#### Material to process ####
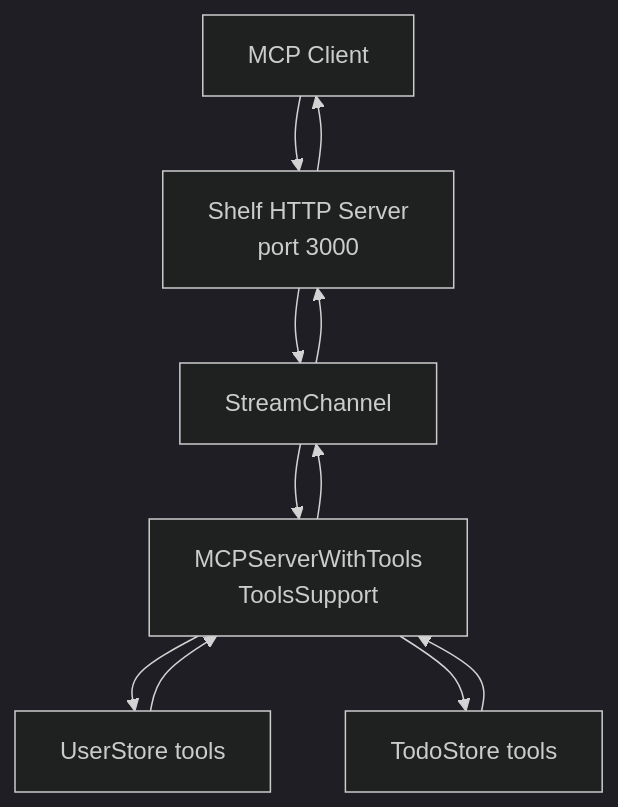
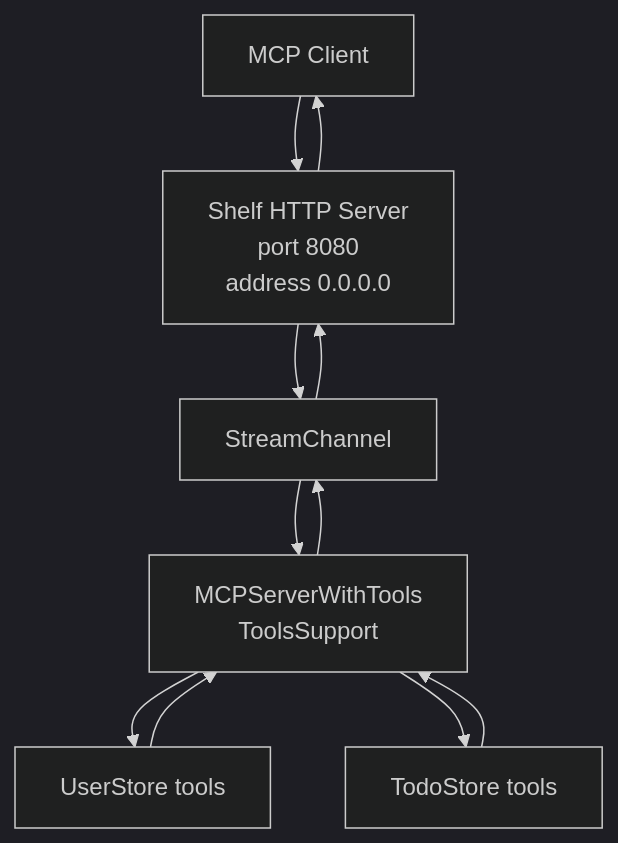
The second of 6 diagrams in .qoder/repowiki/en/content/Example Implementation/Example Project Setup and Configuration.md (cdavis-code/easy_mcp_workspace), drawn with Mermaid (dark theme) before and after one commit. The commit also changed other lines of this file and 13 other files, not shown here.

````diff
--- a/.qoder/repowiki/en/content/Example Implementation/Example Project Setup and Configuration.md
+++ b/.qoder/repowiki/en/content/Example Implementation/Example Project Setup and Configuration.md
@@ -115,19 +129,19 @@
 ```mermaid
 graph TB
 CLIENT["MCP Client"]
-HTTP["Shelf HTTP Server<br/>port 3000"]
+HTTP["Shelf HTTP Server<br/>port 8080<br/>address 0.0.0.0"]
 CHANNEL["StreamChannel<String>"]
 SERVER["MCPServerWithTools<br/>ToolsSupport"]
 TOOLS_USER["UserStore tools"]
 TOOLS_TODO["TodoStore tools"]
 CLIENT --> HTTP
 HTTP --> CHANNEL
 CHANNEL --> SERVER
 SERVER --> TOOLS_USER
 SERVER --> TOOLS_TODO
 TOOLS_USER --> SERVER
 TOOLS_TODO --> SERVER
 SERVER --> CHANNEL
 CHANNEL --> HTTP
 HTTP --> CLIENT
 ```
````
####
Assignment: Only the pictures are to be omitted; restate everything else above exactly.

Written answer:
The second of 6 diagrams in .qoder/repowiki/en/content/Example Implementation/Example Project Setup and Configuration.md (cdavis-code/easy_mcp_workspace), drawn with Mermaid (dark theme) before and after one commit. The commit also changed other lines of this file and 13 other files, not shown here.

````diff
--- a/.qoder/repowiki/en/content/Example Implementation/Example Project Setup and Configuration.md
+++ b/.qoder/repowiki/en/content/Example Implementation/Example Project Setup and Configuration.md
@@ -115,19 +129,19 @@
 ```mermaid
 graph TB
 CLIENT["MCP Client"]
-HTTP["Shelf HTTP Server<br/>port 3000"]
+HTTP["Shelf HTTP Server<br/>port 8080<br/>address 0.0.0.0"]
 CHANNEL["StreamChannel<String>"]
 SERVER["MCPServerWithTools<br/>ToolsSupport"]
 TOOLS_USER["UserStore tools"]
 TOOLS_TODO["TodoStore tools"]
 CLIENT --> HTTP
 HTTP --> CHANNEL
 CHANNEL --> SERVER
 SERVER --> TOOLS_USER
 SERVER --> TOOLS_TODO
 TOOLS_USER --> SERVER
 TOOLS_TODO --> SERVER
 SERVER --> CHANNEL
 CHANNEL --> HTTP
 HTTP --> CLIENT
 ```
````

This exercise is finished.